[Change listing data]
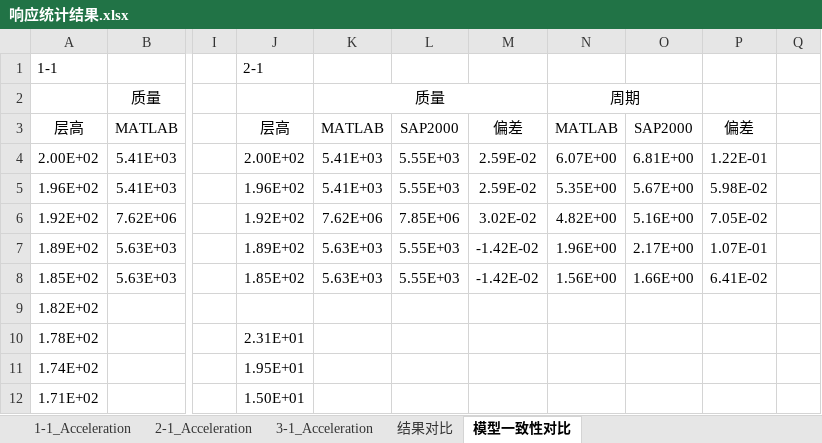
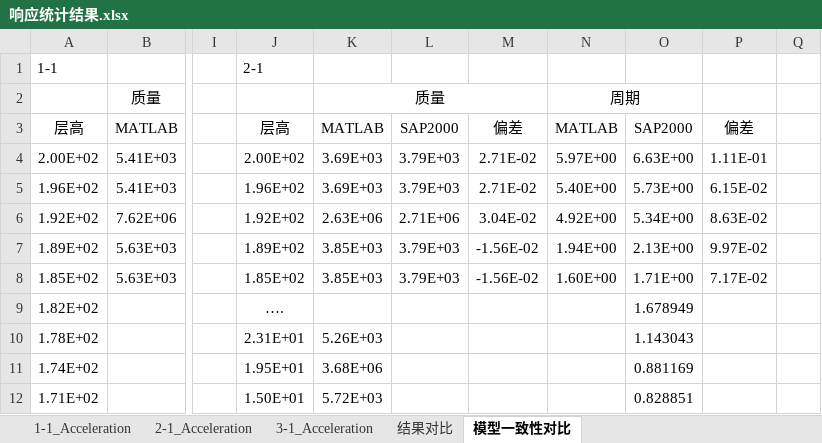
Before and after one commit to Yangjh94/corner-point-response, an Excel workbook: data/output/Timehistory_modal/响应统计结果.xlsx, sheet 模型一致性对比, drawn as a sheet; only a part is shown, gaps mark what is left out; values as stored, in another font and other column widths than the file's, no borders; the diff covers the shown part only; the diff names each change by its address in the sheet, - before the commit and + after, or states it on an @@ line.

```diff
--- a/data/output/Timehistory_modal/响应统计结果.xlsx (sheet 模型一致性对比)
+++ b/data/output/Timehistory_modal/响应统计结果.xlsx (sheet 模型一致性对比)
-K4:K5: 5.41E+03
+K4:K5: 3.69E+03
-L4:L5: 5.55E+03
+L4:L5: 3.79E+03
-M4:M5: 2.59E-02
+M4:M5: 2.71E-02
-N4: 6.07E+00
+N4: 5.97E+00
-O4: 6.81E+00
+O4: 6.63E+00
-P4: 1.22E-01
+P4: 1.11E-01
-N5: 5.35E+00
+N5: 5.40E+00
-O5: 5.67E+00
+O5: 5.73E+00
-P5: 5.98E-02
+P5: 6.15E-02
-K6: 7.62E+06
+K6: 2.63E+06
-L6: 7.85E+06
+L6: 2.71E+06
-M6: 3.02E-02
+M6: 3.04E-02
-N6: 4.82E+00
+N6: 4.92E+00
-O6: 5.16E+00
+O6: 5.34E+00
-P6: 7.05E-02
+P6: 8.63E-02
-K7:K8: 5.63E+03
+K7:K8: 3.85E+03
-L7:L8: 5.55E+03
+L7:L8: 3.79E+03
-M7:M8: -1.42E-02
+M7:M8: -1.56E-02
-N7: 1.96E+00
+N7: 1.94E+00
-O7: 2.17E+00
+O7: 2.13E+00
-P7: 1.07E-01
+P7: 9.97E-02
-N8: 1.56E+00
+N8: 1.60E+00
-O8: 1.66E+00
+O8: 1.71E+00
-P8: 6.41E-02
+P8: 7.17E-02
-J9 (2-1): (empty)
+J9 (2-1): ….
-O9: (empty)
+O9: 1.678949
-K10: (empty)
+K10: 5.26E+03
-O10: (empty)
+O10: 1.143043
-K11: (empty)
+K11: 3.68E+06
-O11: (empty)
+O11: 0.881169
-K12: (empty)
+K12: 5.72E+03
-O12: (empty)
+O12: 0.828851
```
Also changed, not shown: 8 edited cells elsewhere in this sheet, sheet 1-1_Acceleration, sheet 2-1_Acceleration, sheet 结果对比, charts or pictures, 6 other files.
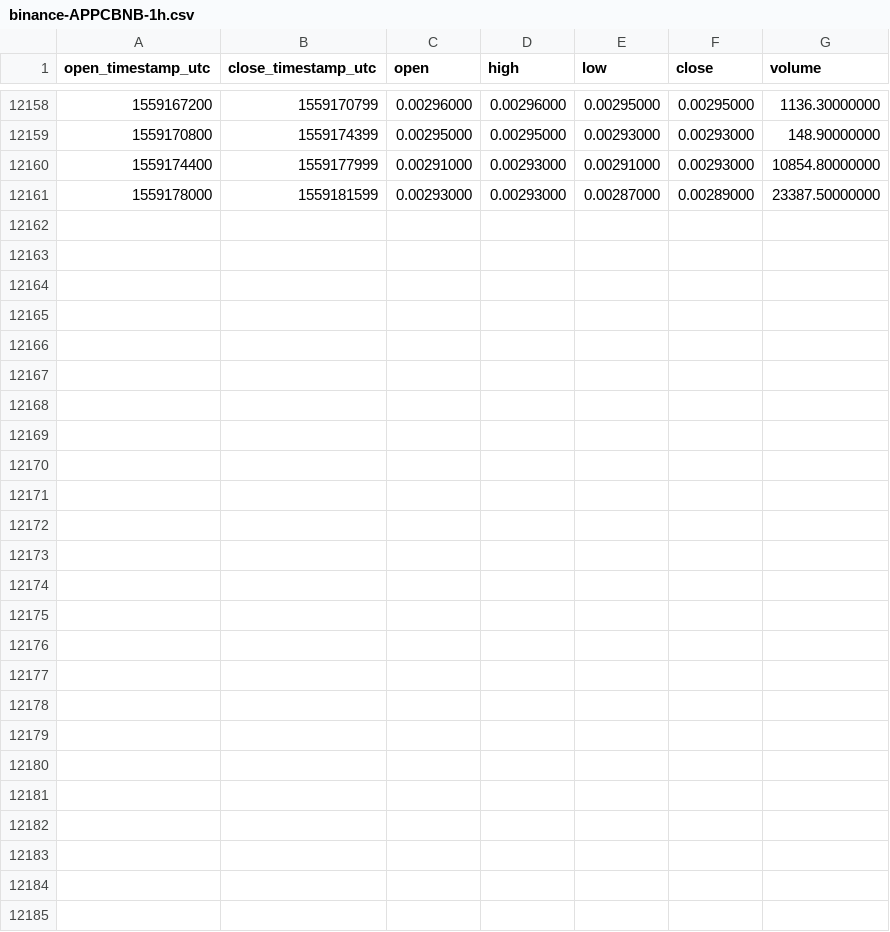
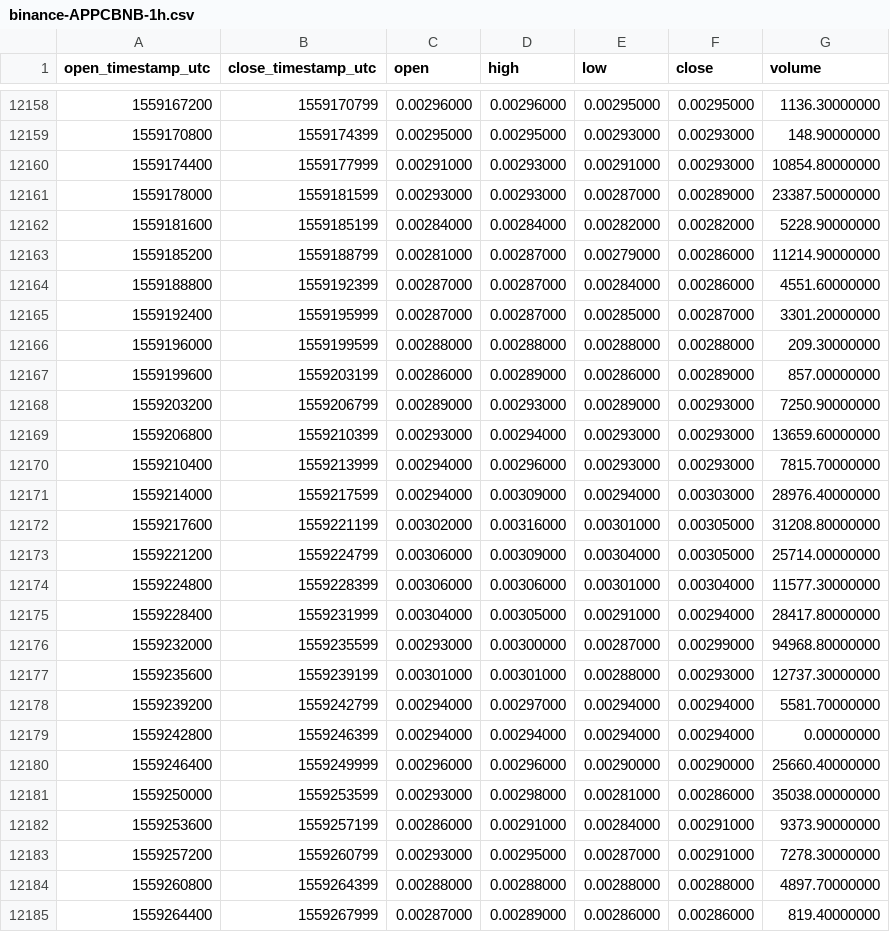
Before and after one commit to cryptobigbro/binance-APPCBNB, a CSV file: binance-APPCBNB-1h.csv, drawn as a sheet; only a part is shown, gaps mark what is left out; the diff names each change by its address in the sheet, - before the commit and + after, or states it on an @@ line.

Commit message:
Update OHLCV data.

```diff
--- a/binance-APPCBNB-1h.csv
+++ b/binance-APPCBNB-1h.csv
+row 12162: 1559181600 | 1559185199 | 0.00284000 | 0.00284000 | 0.00282000 | 0.00282000 | 5228.90000000
+row 12163: 1559185200 | 1559188799 | 0.00281000 | 0.00287000 | 0.00279000 | 0.00286000 | 11214.90000000
+row 12164: 1559188800 | 1559192399 | 0.00287000 | 0.00287000 | 0.00284000 | 0.00286000 | 4551.60000000
+row 12165: 1559192400 | 1559195999 | 0.00287000 | 0.00287000 | 0.00285000 | 0.00287000 | 3301.20000000
+row 12166: 1559196000 | 1559199599 | 0.00288000 | 0.00288000 | 0.00288000 | 0.00288000 | 209.30000000
+row 12167: 1559199600 | 1559203199 | 0.00286000 | 0.00289000 | 0.00286000 | 0.00289000 | 857.00000000
+row 12168: 1559203200 | 1559206799 | 0.00289000 | 0.00293000 | 0.00289000 | 0.00293000 | 7250.90000000
+row 12169: 1559206800 | 1559210399 | 0.00293000 | 0.00294000 | 0.00293000 | 0.00293000 | 13659.60000000
+row 12170: 1559210400 | 1559213999 | 0.00294000 | 0.00296000 | 0.00293000 | 0.00293000 | 7815.70000000
+row 12171: 1559214000 | 1559217599 | 0.00294000 | 0.00309000 | 0.00294000 | 0.00303000 | 28976.40000000
+row 12172: 1559217600 | 1559221199 | 0.00302000 | 0.00316000 | 0.00301000 | 0.00305000 | 31208.80000000
+row 12173: 1559221200 | 1559224799 | 0.00306000 | 0.00309000 | 0.00304000 | 0.00305000 | 25714.00000000
+row 12174: 1559224800 | 1559228399 | 0.00306000 | 0.00306000 | 0.00301000 | 0.00304000 | 11577.30000000
+row 12175: 1559228400 | 1559231999 | 0.00304000 | 0.00305000 | 0.00291000 | 0.00294000 | 28417.80000000
+row 12176: 1559232000 | 1559235599 | 0.00293000 | 0.00300000 | 0.00287000 | 0.00299000 | 94968.80000000
+row 12177: 1559235600 | 1559239199 | 0.00301000 | 0.00301000 | 0.00288000 | 0.00293000 | 12737.30000000
+row 12178: 1559239200 | 1559242799 | 0.00294000 | 0.00297000 | 0.00294000 | 0.00294000 | 5581.70000000
+row 12179: 1559242800 | 1559246399 | 0.00294000 | 0.00294000 | 0.00294000 | 0.00294000 | 0.00000000
+row 12180: 1559246400 | 1559249999 | 0.00296000 | 0.00296000 | 0.00290000 | 0.00290000 | 25660.40000000
+row 12181: 1559250000 | 1559253599 | 0.00293000 | 0.00298000 | 0.00281000 | 0.00286000 | 35038.00000000
+row 12182: 1559253600 | 1559257199 | 0.00286000 | 0.00291000 | 0.00284000 | 0.00291000 | 9373.90000000
+row 12183: 1559257200 | 1559260799 | 0.00293000 | 0.00295000 | 0.00287000 | 0.00291000 | 7278.30000000
+row 12184: 1559260800 | 1559264399 | 0.00288000 | 0.00288000 | 0.00288000 | 0.00288000 | 4897.70000000
+row 12185: 1559264400 | 1559267999 | 0.00287000 | 0.00289000 | 0.00286000 | 0.00286000 | 819.40000000
```
Also changed, not shown: binance-APPCBNB-1d.csv.
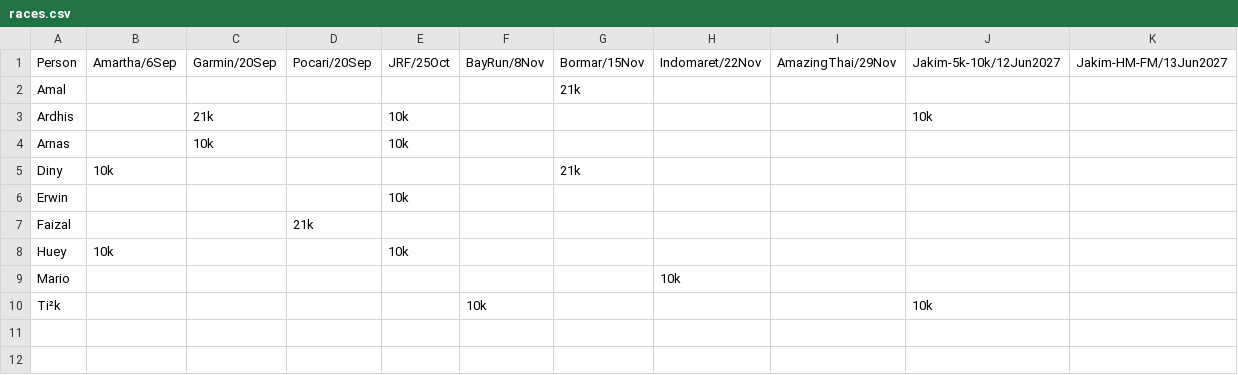
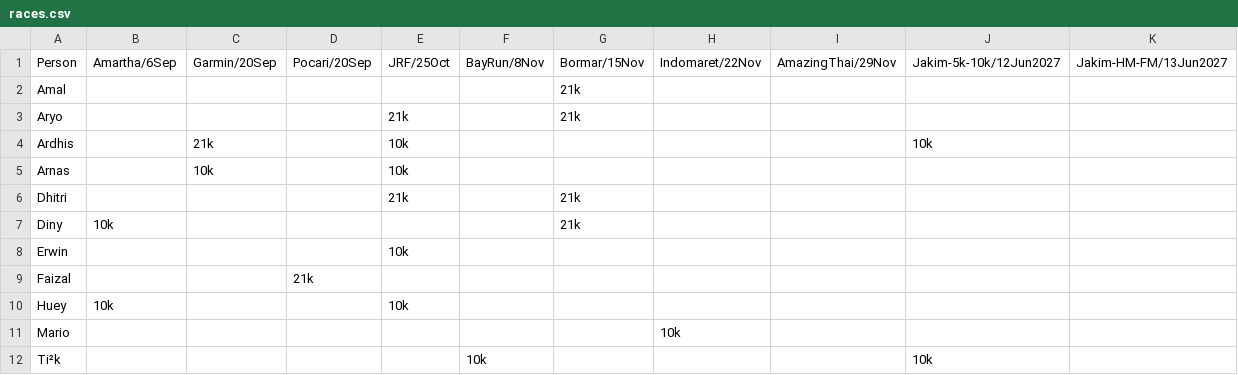
Before and after one commit to ialexs/14fl-race-cal, a CSV file: public/races.csv, drawn as a sheet; the diff names each change by its address in the sheet, - before the commit and + after, or states it on an @@ line.

Commit message:
Update races.csv

```diff
--- a/public/races.csv
+++ b/public/races.csv
+row 3: Aryo |  |  |  | 21k |  | 21k
+row 6: Dhitri |  |  |  | 21k |  | 21k
```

Directions for this task: What belongs in the answer is each line of the data that has the word "empty".

Solution to the exercise:
-J9 (2-1): (empty)
-O9: (empty)
-K10: (empty)
-O10: (empty)
-K11: (empty)
-O11: (empty)
-K12: (empty)
-O12: (empty)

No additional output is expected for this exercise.